_About this exercise_: Pictures appear among the records. Write out all else exactly as it stands.

Edit tracking data:
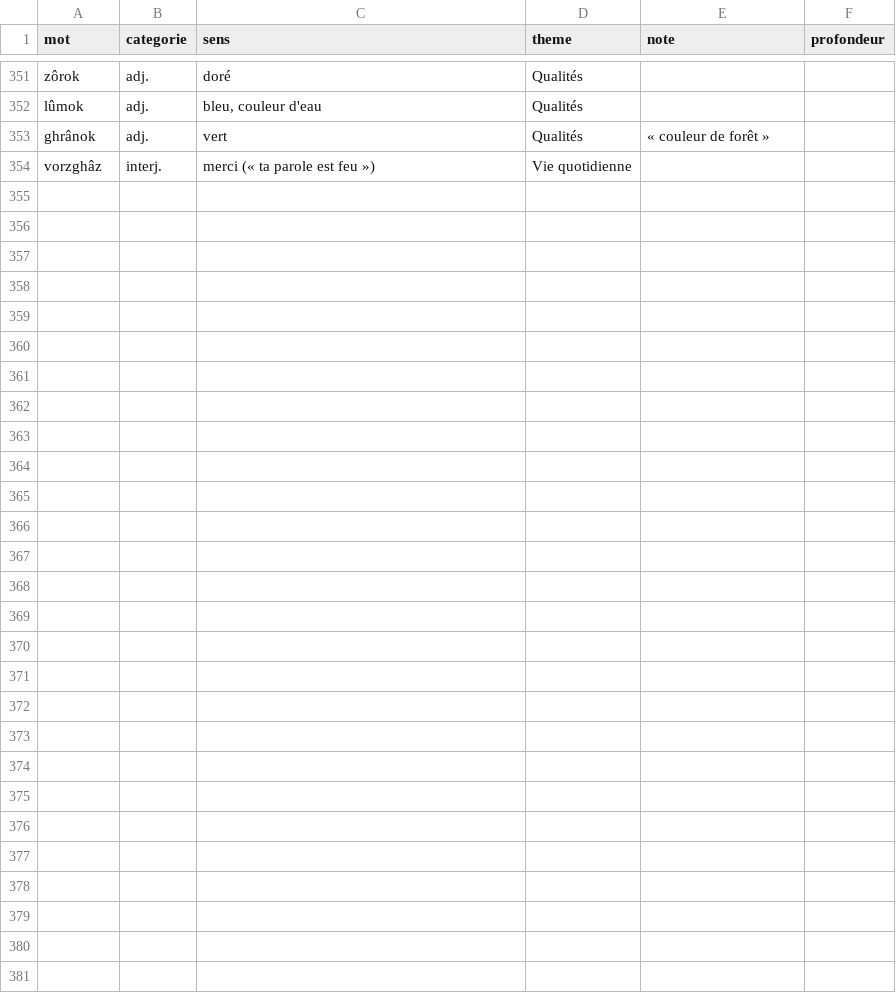
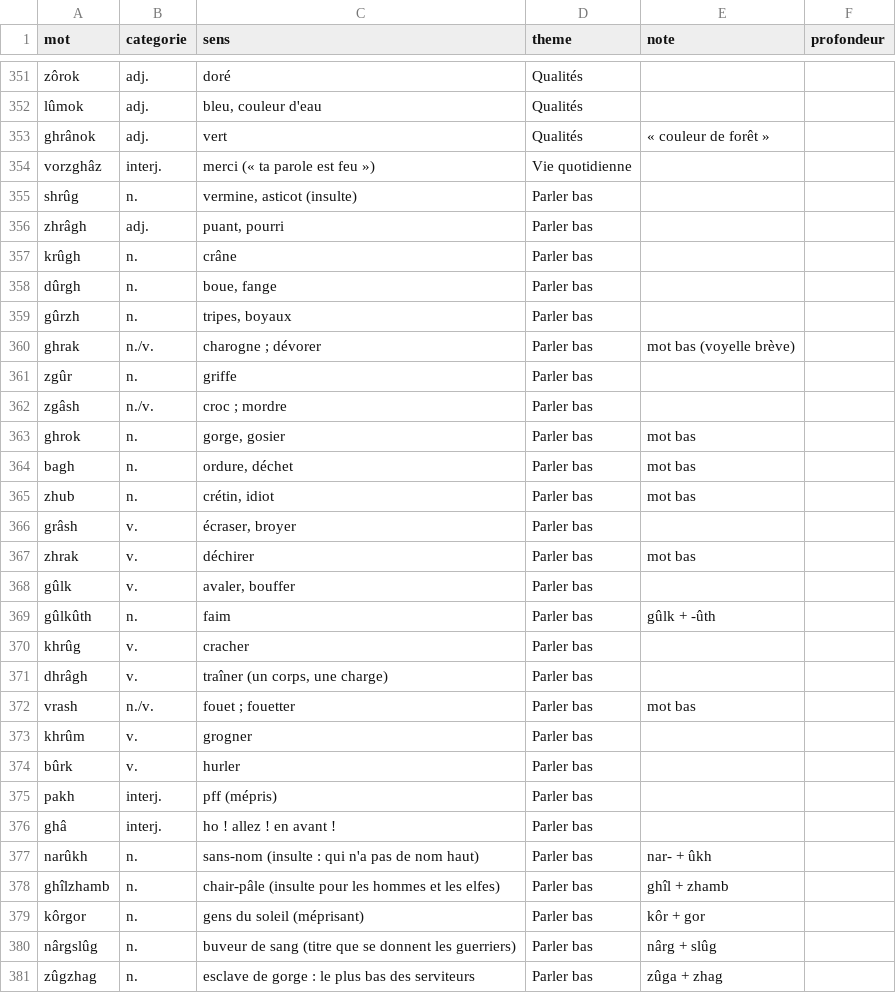
Before and after one commit to matthiasdepinay-code/Jjk2, a CSV file: ghazrun/lexique.csv, drawn as a sheet; only a part is shown, gaps mark what is left out; the diff covers the shown part only.

```diff
--- a/ghazrun/lexique.csv
+++ b/ghazrun/lexique.csv
@@ -354 +354,28 @@ ghrânok,adj.,vert,Qualités,« couleur de forêt »,
 vorzghâz,interj.,merci (« ta parole est feu »),Vie quotidienne,,
+shrûg,n.,"vermine, asticot (insulte)",Parler bas,,
+zhrâgh,adj.,"puant, pourri",Parler bas,,
+krûgh,n.,crâne,Parler bas,,
+dûrgh,n.,"boue, fange",Parler bas,,
+gûrzh,n.,"tripes, boyaux",Parler bas,,
+ghrak,n./v.,charogne ; dévorer,Parler bas,mot bas (voyelle brève),
+zgûr,n.,griffe,Parler bas,,
+zgâsh,n./v.,croc ; mordre,Parler bas,,
+ghrok,n.,"gorge, gosier",Parler bas,mot bas,
+bagh,n.,"ordure, déchet",Parler bas,mot bas,
+zhub,n.,"crétin, idiot",Parler bas,mot bas,
+grâsh,v.,"écraser, broyer",Parler bas,,
+zhrak,v.,déchirer,Parler bas,mot bas,
+gûlk,v.,"avaler, bouffer",Parler bas,,
+gûlkûth,n.,faim,Parler bas,gûlk + -ûth,
+khrûg,v.,cracher,Parler bas,,
+dhrâgh,v.,"traîner (un corps, une charge)",Parler bas,,
+vrash,n./v.,fouet ; fouetter,Parler bas,mot bas,
+khrûm,v.,grogner,Parler bas,,
+bûrk,v.,hurler,Parler bas,,
+pakh,interj.,pff (mépris),Parler bas,,
+ghâ,interj.,ho ! allez ! en avant !,Parler bas,,
+narûkh,n.,sans-nom (insulte : qui n'a pas de nom haut),Parler bas,nar- + ûkh,
+ghîlzhamb,n.,chair-pâle (insulte pour les hommes et les elfes),Parler bas,ghîl + zhamb,
+kôrgor,n.,gens du soleil (méprisant),Parler bas,kôr + gor,
+nârgslûg,n.,buveur de sang (titre que se donnent les guerriers),Parler bas,nârg + slûg,
+zûgzhag,n.,esclave de gorge : le plus bas des serviteurs,Parler bas,zûga + zhag,
```
Also changed, not shown: 1 edited cell elsewhere in this file, 11 other files.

_Your response_:
Before and after one commit to matthiasdepinay-code/Jjk2, a CSV file: ghazrun/lexique.csv, drawn as a sheet; only a part is shown, gaps mark what is left out; the diff covers the shown part only.

```diff
--- a/ghazrun/lexique.csv
+++ b/ghazrun/lexique.csv
@@ -354 +354,28 @@ ghrânok,adj.,vert,Qualités,« couleur de forêt »,
 vorzghâz,interj.,merci (« ta parole est feu »),Vie quotidienne,,
+shrûg,n.,"vermine, asticot (insulte)",Parler bas,,
+zhrâgh,adj.,"puant, pourri",Parler bas,,
+krûgh,n.,crâne,Parler bas,,
+dûrgh,n.,"boue, fange",Parler bas,,
+gûrzh,n.,"tripes, boyaux",Parler bas,,
+ghrak,n./v.,charogne ; dévorer,Parler bas,mot bas (voyelle brève),
+zgûr,n.,griffe,Parler bas,,
+zgâsh,n./v.,croc ; mordre,Parler bas,,
+ghrok,n.,"gorge, gosier",Parler bas,mot bas,
+bagh,n.,"ordure, déchet",Parler bas,mot bas,
+zhub,n.,"crétin, idiot",Parler bas,mot bas,
+grâsh,v.,"écraser, broyer",Parler bas,,
+zhrak,v.,déchirer,Parler bas,mot bas,
+gûlk,v.,"avaler, bouffer",Parler bas,,
+gûlkûth,n.,faim,Parler bas,gûlk + -ûth,
+khrûg,v.,cracher,Parler bas,,
+dhrâgh,v.,"traîner (un corps, une charge)",Parler bas,,
+vrash,n./v.,fouet ; fouetter,Parler bas,mot bas,
+khrûm,v.,grogner,Parler bas,,
+bûrk,v.,hurler,Parler bas,,
+pakh,interj.,pff (mépris),Parler bas,,
+ghâ,interj.,ho ! allez ! en avant !,Parler bas,,
+narûkh,n.,sans-nom (insulte : qui n'a pas de nom haut),Parler bas,nar- + ûkh,
+ghîlzhamb,n.,chair-pâle (insulte pour les hommes et les elfes),Parler bas,ghîl + zhamb,
+kôrgor,n.,gens du soleil (méprisant),Parler bas,kôr + gor,
+nârgslûg,n.,buveur de sang (titre que se donnent les guerriers),Parler bas,nârg + slûg,
+zûgzhag,n.,esclave de gorge : le plus bas des serviteurs,Parler bas,zûga + zhag,
```
Also changed, not shown: 1 edited cell elsewhere in this file, 11 other files.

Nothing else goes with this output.